The aircraft carrier Abraham Lincoln must stay overseas while its replacement, the carrier Harry S. Truman, is down for maintenance, and flattop Gerald R. Ford is delayed, but the Navy’s fixing its readiness woes, Vice Chief of Naval Operations Adm. Bob Burke reported Friday.
Speaking at the annual Military Reporters and Editors conference at Navy League headquarters in Arlington, Virginia, he said the sea service has a “healthier surge force” of carriers and aircraft than it could summon only two years ago, with better training for the crews and more supplies and equipment to outfit the fleet.
Ordered by the Pentagon to shore up years of shoddy maintenance of its F-18 E/F Super Hornet and EA-18G Growler squadrons, Burke said the Navy hurdled the mandated 80 percent readiness rate and now is trying to sustain the gains.
Aided by commercial airline experts and ongoing efforts to modernize the Navy’s supply chain, Burke said the Navy “changed its process” and began rethinking how the sea service invests in new technologies, such as hypersonic weapons, long-range missiles, drones, lasers and “plug and play” technology for warships.
The state of the first-in-its-class flattop Ford sparked a war of words between U.S. lawmakers and Navy leaders this week, but Burke insisted Friday that shipyard crews and sailors have made “significant strides" to fix the “game changer” technology on the “incredibly complex” carrier.
He pointed out that it’s the first new carrier design in four decades but its crew would soon start the process of certifying its systems and getting it prepped to deploy overseas.
And it’s not as if there aren’t problems with the older fleet of Nimitz-class carriers. Five of those Norfolk-based flattops can’t be deployed now because they’re undergoing maintenance, although Burke announced Truman’s reported electrical glitches would be repaired in “weeks, not months."
He took a longer view of the readiness crunch, looking back two decades to operational schedules and budgets erected after the fall of the Berlin Wall in 1989. When U.S. forces went to war in 2001 in Afghanistan and later Iraq and other global hot spots, carrier aircraft performed many of the strike missions providing air support for the grunts on the ground.

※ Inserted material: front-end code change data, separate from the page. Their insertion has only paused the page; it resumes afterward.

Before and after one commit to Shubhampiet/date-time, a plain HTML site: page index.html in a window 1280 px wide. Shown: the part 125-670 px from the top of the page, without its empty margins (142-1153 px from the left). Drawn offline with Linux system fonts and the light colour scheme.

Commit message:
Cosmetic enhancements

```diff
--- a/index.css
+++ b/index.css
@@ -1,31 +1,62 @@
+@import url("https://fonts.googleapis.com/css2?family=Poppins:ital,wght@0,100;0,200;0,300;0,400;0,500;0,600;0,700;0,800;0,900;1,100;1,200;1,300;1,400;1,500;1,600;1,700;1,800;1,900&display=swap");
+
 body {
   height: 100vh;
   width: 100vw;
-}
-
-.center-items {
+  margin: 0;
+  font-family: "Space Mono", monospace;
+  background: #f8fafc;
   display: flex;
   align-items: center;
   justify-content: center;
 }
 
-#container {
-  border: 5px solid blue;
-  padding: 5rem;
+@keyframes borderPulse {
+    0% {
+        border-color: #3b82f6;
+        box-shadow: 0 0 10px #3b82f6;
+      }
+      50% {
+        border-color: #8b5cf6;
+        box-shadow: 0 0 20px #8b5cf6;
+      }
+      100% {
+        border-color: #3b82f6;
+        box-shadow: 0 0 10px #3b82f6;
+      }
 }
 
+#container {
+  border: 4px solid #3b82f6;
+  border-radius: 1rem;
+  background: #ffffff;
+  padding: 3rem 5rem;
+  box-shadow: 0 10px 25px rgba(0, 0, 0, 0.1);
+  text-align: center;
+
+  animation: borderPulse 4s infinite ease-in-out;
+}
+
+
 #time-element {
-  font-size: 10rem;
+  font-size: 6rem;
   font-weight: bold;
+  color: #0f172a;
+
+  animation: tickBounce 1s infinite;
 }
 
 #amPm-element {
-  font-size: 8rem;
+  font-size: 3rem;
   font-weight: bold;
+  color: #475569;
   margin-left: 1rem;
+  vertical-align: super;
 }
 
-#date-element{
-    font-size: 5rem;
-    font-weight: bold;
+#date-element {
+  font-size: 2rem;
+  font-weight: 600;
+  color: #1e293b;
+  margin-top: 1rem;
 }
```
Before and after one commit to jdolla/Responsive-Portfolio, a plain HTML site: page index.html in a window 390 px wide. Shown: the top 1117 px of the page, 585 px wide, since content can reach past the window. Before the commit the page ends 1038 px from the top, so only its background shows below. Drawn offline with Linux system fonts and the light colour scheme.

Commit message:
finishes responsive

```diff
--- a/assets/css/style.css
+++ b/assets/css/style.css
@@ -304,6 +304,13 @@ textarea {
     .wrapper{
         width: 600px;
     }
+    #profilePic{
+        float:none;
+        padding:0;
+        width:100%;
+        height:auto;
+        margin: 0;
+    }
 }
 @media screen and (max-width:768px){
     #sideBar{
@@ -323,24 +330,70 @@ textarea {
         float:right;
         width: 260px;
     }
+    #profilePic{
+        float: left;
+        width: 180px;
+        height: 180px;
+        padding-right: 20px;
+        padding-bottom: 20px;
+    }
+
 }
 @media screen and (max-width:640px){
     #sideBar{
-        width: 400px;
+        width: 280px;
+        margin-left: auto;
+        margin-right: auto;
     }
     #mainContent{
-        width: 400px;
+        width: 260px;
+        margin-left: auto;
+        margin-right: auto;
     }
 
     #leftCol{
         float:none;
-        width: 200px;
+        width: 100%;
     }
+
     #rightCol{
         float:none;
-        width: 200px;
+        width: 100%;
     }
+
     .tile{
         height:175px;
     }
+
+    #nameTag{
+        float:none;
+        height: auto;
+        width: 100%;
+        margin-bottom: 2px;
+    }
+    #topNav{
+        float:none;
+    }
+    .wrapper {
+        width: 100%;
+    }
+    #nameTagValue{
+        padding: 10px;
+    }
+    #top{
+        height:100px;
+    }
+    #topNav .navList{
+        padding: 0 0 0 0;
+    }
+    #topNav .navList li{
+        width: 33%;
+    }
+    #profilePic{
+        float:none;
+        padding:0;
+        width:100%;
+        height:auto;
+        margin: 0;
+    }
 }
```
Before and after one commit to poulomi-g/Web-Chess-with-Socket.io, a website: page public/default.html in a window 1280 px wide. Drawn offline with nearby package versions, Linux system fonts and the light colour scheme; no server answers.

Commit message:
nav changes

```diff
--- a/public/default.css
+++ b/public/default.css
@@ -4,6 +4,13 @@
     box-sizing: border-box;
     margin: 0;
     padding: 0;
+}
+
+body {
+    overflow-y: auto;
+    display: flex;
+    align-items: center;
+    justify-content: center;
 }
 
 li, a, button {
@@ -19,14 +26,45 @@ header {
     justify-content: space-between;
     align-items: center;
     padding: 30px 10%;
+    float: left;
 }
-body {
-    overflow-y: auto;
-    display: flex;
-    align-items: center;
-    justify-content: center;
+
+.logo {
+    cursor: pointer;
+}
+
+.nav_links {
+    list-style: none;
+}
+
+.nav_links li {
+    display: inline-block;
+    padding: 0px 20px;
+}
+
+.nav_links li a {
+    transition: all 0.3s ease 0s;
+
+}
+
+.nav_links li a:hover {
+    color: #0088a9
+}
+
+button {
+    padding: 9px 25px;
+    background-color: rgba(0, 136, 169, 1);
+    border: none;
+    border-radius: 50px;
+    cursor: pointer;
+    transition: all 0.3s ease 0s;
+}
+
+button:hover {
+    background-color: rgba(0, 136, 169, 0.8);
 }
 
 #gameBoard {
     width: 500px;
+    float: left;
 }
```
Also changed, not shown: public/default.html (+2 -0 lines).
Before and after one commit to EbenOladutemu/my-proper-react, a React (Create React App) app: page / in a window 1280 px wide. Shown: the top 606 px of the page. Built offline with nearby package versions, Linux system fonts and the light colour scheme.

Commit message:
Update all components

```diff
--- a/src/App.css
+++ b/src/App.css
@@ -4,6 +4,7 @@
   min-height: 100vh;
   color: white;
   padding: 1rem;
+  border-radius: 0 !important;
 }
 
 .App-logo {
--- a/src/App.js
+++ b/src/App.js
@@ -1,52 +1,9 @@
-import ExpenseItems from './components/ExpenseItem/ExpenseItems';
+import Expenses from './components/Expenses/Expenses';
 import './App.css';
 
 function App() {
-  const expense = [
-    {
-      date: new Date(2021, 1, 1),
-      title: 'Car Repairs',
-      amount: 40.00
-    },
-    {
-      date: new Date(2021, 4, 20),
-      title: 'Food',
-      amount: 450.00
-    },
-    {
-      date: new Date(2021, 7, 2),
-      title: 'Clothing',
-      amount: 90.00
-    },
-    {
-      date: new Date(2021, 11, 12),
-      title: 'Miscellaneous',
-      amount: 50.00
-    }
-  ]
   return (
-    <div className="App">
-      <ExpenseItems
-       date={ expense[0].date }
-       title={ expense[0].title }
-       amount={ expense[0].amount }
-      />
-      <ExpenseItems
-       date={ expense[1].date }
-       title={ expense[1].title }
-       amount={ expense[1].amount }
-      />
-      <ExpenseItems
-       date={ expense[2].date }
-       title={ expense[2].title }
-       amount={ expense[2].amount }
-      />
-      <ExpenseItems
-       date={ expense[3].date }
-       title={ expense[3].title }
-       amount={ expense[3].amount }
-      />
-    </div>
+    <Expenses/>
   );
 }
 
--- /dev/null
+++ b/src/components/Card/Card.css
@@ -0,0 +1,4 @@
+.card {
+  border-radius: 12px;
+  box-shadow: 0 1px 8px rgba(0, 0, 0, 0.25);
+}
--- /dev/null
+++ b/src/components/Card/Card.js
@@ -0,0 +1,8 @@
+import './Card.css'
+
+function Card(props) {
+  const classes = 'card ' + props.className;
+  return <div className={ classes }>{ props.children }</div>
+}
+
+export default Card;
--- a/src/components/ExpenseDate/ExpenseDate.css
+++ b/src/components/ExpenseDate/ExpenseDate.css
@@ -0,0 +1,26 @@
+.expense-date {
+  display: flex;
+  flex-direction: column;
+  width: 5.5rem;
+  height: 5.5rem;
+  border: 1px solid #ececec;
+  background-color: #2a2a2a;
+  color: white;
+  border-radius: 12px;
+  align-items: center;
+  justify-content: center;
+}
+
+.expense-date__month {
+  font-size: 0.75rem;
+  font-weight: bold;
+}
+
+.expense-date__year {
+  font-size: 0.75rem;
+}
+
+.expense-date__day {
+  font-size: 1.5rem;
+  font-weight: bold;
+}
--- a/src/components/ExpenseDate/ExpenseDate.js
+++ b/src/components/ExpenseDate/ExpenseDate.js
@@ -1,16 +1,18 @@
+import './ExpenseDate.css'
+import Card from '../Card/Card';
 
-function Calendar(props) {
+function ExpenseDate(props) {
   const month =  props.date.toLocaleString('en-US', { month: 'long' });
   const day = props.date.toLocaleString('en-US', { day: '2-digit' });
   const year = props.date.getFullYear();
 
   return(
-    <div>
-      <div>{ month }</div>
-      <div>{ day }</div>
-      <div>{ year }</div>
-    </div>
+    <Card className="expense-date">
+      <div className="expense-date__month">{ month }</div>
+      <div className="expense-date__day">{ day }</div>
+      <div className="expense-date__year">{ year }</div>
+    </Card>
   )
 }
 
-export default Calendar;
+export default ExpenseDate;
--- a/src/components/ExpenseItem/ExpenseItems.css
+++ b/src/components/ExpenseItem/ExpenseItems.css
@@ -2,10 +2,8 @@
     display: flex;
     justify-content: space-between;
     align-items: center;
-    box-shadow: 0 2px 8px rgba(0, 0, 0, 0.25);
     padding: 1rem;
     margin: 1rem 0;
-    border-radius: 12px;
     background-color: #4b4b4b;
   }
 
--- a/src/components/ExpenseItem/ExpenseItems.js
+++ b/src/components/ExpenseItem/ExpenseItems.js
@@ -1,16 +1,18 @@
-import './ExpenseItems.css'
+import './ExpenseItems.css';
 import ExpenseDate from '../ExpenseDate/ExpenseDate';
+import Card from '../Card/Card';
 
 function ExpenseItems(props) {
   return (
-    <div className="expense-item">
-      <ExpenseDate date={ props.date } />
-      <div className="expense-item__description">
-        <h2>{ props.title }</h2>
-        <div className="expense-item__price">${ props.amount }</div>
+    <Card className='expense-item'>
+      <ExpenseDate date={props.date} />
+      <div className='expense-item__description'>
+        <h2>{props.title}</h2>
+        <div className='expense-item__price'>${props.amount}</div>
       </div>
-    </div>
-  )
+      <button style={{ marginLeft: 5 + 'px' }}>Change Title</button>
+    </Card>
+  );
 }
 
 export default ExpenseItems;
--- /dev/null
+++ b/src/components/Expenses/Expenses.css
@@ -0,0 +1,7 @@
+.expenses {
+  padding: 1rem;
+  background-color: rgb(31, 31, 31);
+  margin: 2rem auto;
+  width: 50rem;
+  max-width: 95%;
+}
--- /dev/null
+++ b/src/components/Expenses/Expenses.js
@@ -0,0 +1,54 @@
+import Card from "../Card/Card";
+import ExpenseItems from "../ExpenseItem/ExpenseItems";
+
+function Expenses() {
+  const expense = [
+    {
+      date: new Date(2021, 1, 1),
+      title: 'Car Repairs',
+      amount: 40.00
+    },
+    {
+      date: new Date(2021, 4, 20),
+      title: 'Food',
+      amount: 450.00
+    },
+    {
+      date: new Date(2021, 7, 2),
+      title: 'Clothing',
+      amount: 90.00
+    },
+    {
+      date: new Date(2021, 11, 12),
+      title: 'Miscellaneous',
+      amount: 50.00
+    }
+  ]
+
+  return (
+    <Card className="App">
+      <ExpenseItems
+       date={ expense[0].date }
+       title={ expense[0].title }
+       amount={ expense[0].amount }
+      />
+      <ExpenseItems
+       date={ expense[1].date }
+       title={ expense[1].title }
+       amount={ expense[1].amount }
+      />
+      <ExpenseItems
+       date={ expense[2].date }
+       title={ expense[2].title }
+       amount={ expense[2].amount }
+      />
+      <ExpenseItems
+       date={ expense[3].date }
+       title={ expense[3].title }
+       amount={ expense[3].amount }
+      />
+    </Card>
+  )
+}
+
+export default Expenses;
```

Those missions wore out the jets and the carriers that brought them to battle, Burke said.
When lawmakers on Capitol Hill passed the Budget Control Act of 2011, they reduced the federal budget deficit but triggered so-called “sequestration” cuts that trimmed defense spending, including funds needed to mend and man carrier strike groups.
Continuing resolutions from Congress didn’t help, but an influx of funds beginning in 2017 began to help right the Navy fleet.
Going forward, Burke said that military planners with the combatant commands might need to take an “appetite suppressant” when they hunger for more carriers and submarines in their corner of the globe. He said that both lawmakers and commanders have come to realize that the Navy’s current topline budget — if sustained at present levels — can support a Navy with 305 to 310 warships, not the 355-ship fleet once targeted by Congress and the Pentagon.
The focus now is on capabilities, what a fully-manned and supplied force can bring to a sea battle. It likely will be aided by new technology, including unmanned underwater vehicles that hunt for enemy mines and MQ-25 robot refuelers that promise to free Super Hornet strike fighters from their aerial gas station duties.
They’ll need all the help they can get from other services and federal agencies, overseas allies and private industry’s technological innovations because America’s potential enemies are catching up to the Navy, Burke warned.
Burke said he felt a “sense of urgency" based on his view that U.S. adversaries “have made up a lot of ground and are right behind us in the rear view mirror and in a lot of ways, many ways, they might be ahead of us.”
But Burke isn’t worried about the foundation of America’s naval power: the sailor.
The former chief of naval personnel before becoming the Navy’s 40th vice chief of naval operations on June 10, Burke spearheaded crucial reforms to the way the modern sea service recruits, trains and retains its labor force.
His Sailor 2025 initiatives revamped a personnel system that hadn’t been changed in some areas since the 1850s. Those innovations included 24/7 call centers to help frustrated service members and their families cut through red tape and new programs to advance sailors faster in their careers.
The typical recruit today is older than in past generations — 21 ½ years old — and they’re reenlisting in record numbers. Last year, three out of every four first-tour sailors re-upped.
That’s double the historical average and occurred during a hot economy and increasing competition from the private sector and the other armed forces for their services, Burke said.
It’s still tough to fill billets for cryptologists and nuclear-trained sailors, but “surgical” incentive payments to keep qualified sailors and other perks have helped, he added.
But in the long run, Burke said, recruiting will be a challenge.
“We’re very concerned about the sustainability of a pool that’s just getting smaller and smaller,” said Burke.